Among the entries below, which lines include the string "else"? Show each one.
-- -- --
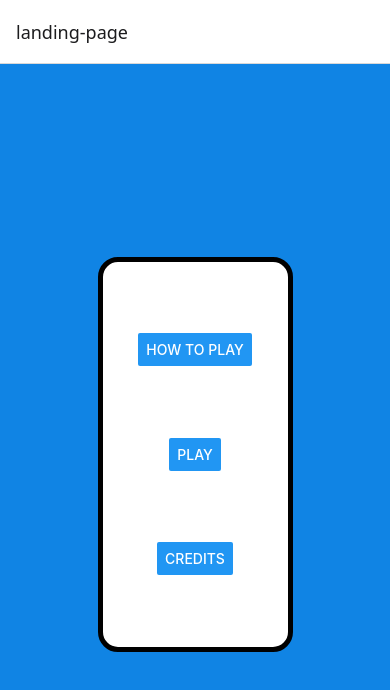
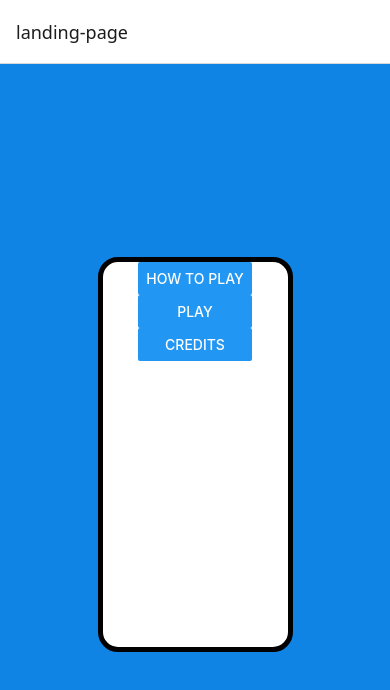
Before and after one commit to jtn9701/Mobile-Combat-Game, a React Native app in the folder mobile-combat-game/: screen /landing-page in a window 390 px wide. Shown: the top 690 px of the page. Built offline with nearby package versions, Linux system fonts and the light colour scheme.

Commit message:
Create custom modal components with flatlists

```diff
--- /dev/null
+++ b/mobile-combat-game/components/InformationModal.js
@@ -0,0 +1,20 @@
+import { View, FlatList, Button, Text } from 'react-native';
+
+import { globalStyles } from './style-sheets/global-styles';
+import { screenStyles } from './style-sheets/screen-styles';
+
+const InformationModal = ({data, screenValueSetter}) => {
+    const renderModalItem = ({item}) => {
+        return <Text style={[screenStyles.mainMenuStyles.navButtons, globalStyles.borderForTesting, screenStyles.creditsStyles.textFont]}>{item.title}</Text>
+    }
+
+    return (
+        <View style={[globalStyles.container, globalStyles.background, screenStyles.mainMenuStyles.backgroundImage]}>
+            <View style={[globalStyles.container, globalStyles.borderForTesting, screenStyles.creditsStyles.modal]}>
+                <FlatList data={data} renderItem={renderModalItem}/>
+            </View>
+            <Button title='Exit' onPress={() => {screenValueSetter(0)}}/>
+        </View>
+    )
+}
+export default InformationModal
--- /dev/null
+++ b/mobile-combat-game/components/MainMenuModal.js
@@ -0,0 +1,29 @@
+import { View, FlatList, Button, Text } from 'react-native';
+
+import { globalStyles } from './style-sheets/global-styles';
+import { screenStyles } from './style-sheets/screen-styles';
+
+const MainMenuModal = ({data, navigation, setCurrentScreen}) => {
+    const renderModalItem = ({item}) => {
+        let screenValueSetter;
+        if (item.title === "How To Play"){
+            screenValueSetter = () => {setCurrentScreen(1)};
+        } else if (item.title === "Play") {
+            screenValueSetter = () => {navigation.navigate('combat-landing-page')};
+        } else if (item.title === "Credits") {
+            screenValueSetter = () => {setCurrentScreen(2)};
+        }
+
+        return <Button title={item.title} onPress={screenValueSetter}/>
+    }
+
+    return (
+        <View style={[globalStyles.container, globalStyles.background, screenStyles.mainMenuStyles.backgroundImage]}>
+            <View style={[globalStyles.container, globalStyles.borderForTesting, screenStyles.mainMenuStyles.modal]}>
+                <FlatList data={data} renderItem={renderModalItem}/>
+            </View>
+        </View>
+    );
+}
+
+export default MainMenuModal
--- /dev/null
+++ b/mobile-combat-game/constants/flatListConstants.json
@@ -0,0 +1,35 @@
+{
+    "MAIN_MENU_FLATLIST_DATA": [
+        {
+            "title": "How To Play"
+        },
+        {
+            "title": "Play"
+        },
+        {
+            "title": "Credits"
+        }
+    ],
+    "HOW_TO_PLAY_FLATLIST_DATA": [
+        {
+            "title": " Step 1: Press Play"
+        },
+        {
+            "title": " Step 2: Allocate stat points"
+        },
+        {
+            "title": " Step 3: Fight!"
+        }
+    ],
+    "CREDITS_FLATLIST_DATA": [
+        {
+            "title": "Created By: Jason Nguyen"
+        },
+        {
+            "title": "Art By: None"
+        },
+        {
+            "title": "Music By: None"
+        }
+    ]
+}
--- a/mobile-combat-game/screens/credits.js
+++ b/mobile-combat-game/screens/credits.js
@@ -1,19 +1,13 @@
-import { Text, View, Button } from 'react-native';
-import { globalStyles } from '../components/style-sheets/global-styles';
-import { screenStyles } from '../components/style-sheets/screen-styles';
+import InformationModal from '../components/InformationModal';
+import constants from './../constants/flatListConstants.json';
 
-const creditsScreen =  function CreditsScreen(screenValueSetter) {
-    // TODO: Turn the inner View into a custom component containing a list of components
+const CreditsScreen =  ({setCurrentScreen}) => {
     return (
-            <View style={[globalStyles.container, globalStyles.background, screenStyles.mainMenuStyles.backgroundImage]}>
-                <View style={[globalStyles.container, globalStyles.borderForTesting, screenStyles.creditsStyles.modal]}>
-                    <Text style={[screenStyles.mainMenuStyles.navButtons, globalStyles.borderForTesting, screenStyles.creditsStyles.textFont]}>Created By: Jason Nguyen</Text>
-                    <Text style={[screenStyles.mainMenuStyles.navButtons, globalStyles.borderForTesting, screenStyles.creditsStyles.textFont]}>Art By: Test</Text>
-                    <Text style={[screenStyles.mainMenuStyles.navButtons, globalStyles.borderForTesting, screenStyles.creditsStyles.textFont]}>Music By: Test</Text>
-                </View>
-                <Button title='Exit' onPress={() => {screenValueSetter(0)}}/>
-            </View>
+        <InformationModal
+            data={constants.CREDITS_FLATLIST_DATA}
+            screenValueSetter={setCurrentScreen}
+        />
     );
 }
 
-export default creditsScreen;
+export default CreditsScreen;
--- a/mobile-combat-game/screens/how-to-play.js
+++ b/mobile-combat-game/screens/how-to-play.js
@@ -1,18 +1,13 @@
-import { Text, View, Button } from 'react-native';
-import { globalStyles } from '../components/style-sheets/global-styles';
-import { screenStyles } from '../components/style-sheets/screen-styles';
+import InformationModal from '../components/InformationModal';
+import constants from './../constants/flatListConstants.json';
 
-const howToPlayScreen =  function HowToPlayScreen(screenValueSetter) {
+const HowToPlayScreen =  ({setCurrentScreen}) => {
     return (
-        <View style={[globalStyles.container, globalStyles.background, screenStyles.mainMenuStyles.backgroundImage]}>
-            <View style={[globalStyles.container, globalStyles.borderForTesting, screenStyles.creditsStyles.modal]}>
-                <Text style={[screenStyles.mainMenuStyles.navButtons, globalStyles.borderForTesting, screenStyles.creditsStyles.textFont]}>Step 1: Press Play</Text>
-                <Text style={[screenStyles.mainMenuStyles.navButtons, globalStyles.borderForTesting, screenStyles.creditsStyles.textFont]}>Step 2: Allocate stat points</Text>
-                <Text style={[screenStyles.mainMenuStyles.navButtons, globalStyles.borderForTesting, screenStyles.creditsStyles.textFont]}>Step 3: Fight!</Text>
-            </View>
-            <Button title='Exit' onPress={() => {screenValueSetter(0)}}/>
-        </View>
+        <InformationModal
+            data={constants.HOW_TO_PLAY_FLATLIST_DATA}
+            screenValueSetter={setCurrentScreen}
+        />
     );
 }
 
-export default howToPlayScreen;
+export default HowToPlayScreen;
--- a/mobile-combat-game/screens/landing-page.js
+++ b/mobile-combat-game/screens/landing-page.js
@@ -4,21 +4,20 @@ import MainMenuScreen from './main-menu';
 import CreditsScreen from './credits';
 import HowToPlayScreen from './how-to-play';
 
-// TODO: use "non-fake" method to go to play stats-allocation-screen
 const LandingPage = ({navigation}) => {
     let [currentScreen, setCurrentScreen] = useState(0);
 
     if (currentScreen === 0) {
         return (
-            MainMenuScreen({navigation}, setCurrentScreen)
+            <MainMenuScreen navigation={navigation} setCurrentScreen={setCurrentScreen}/>
         )
     } else if (currentScreen === 1) {
         return (
-            HowToPlayScreen(setCurrentScreen)
+            <HowToPlayScreen setCurrentScreen={setCurrentScreen}/>
         )
     } else if (currentScreen === 2) {
         return (
-            CreditsScreen(setCurrentScreen)
+            <CreditsScreen setCurrentScreen={setCurrentScreen}/>
         )
     }
 }
--- a/mobile-combat-game/screens/main-menu.js
+++ b/mobile-combat-game/screens/main-menu.js
@@ -1,18 +1,13 @@
-import { View, Button } from 'react-native';
-import { globalStyles } from '../components/style-sheets/global-styles';
-import { screenStyles } from '../components/style-sheets/screen-styles';
-import combatArenaScreen from './combat-arena';
+import MainMenuModal from '../components/MainMenuModal';
+import constants from './../constants/flatListConstants.json';
 
-const mainMenuScreen =  function MainMenuScreen({navigation}, screenValueSetter) {
-    // TODO: Turn the inner View into a custom component containing a list of components
+const MainMenuScreen = ({navigation, setCurrentScreen}) => {
     return (
-        <View style={[globalStyles.container, globalStyles.background, screenStyles.mainMenuStyles.backgroundImage]}>
-            <View style={[globalStyles.container, globalStyles.borderForTesting, screenStyles.mainMenuStyles.modal]}>
-                <Button title='How To Play' onPress={() => {screenValueSetter(1)}}/>
-                <Button title='Play' onPress={ () => {navigation.navigate("combat-landing-page")}}/>
-                <Button title='Credits' onPress={() => {screenValueSetter(2)}}/>
-            </View>
-        </View>
+        <MainMenuModal
+            data={constants.MAIN_MENU_FLATLIST_DATA}
+            setCurrentScreen={setCurrentScreen}
+            navigation={navigation}
+        />
     );
 }
-export default mainMenuScreen;
+export default MainMenuScreen;
```
Also changed, not shown: mobile-combat-game/components/global-button.js (deleted).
-- -- --
■ **Answer for the task**:
+        } else if (item.title === "Play") {
+        } else if (item.title === "Credits") {
     } else if (currentScreen === 1) {
     } else if (currentScreen === 2) {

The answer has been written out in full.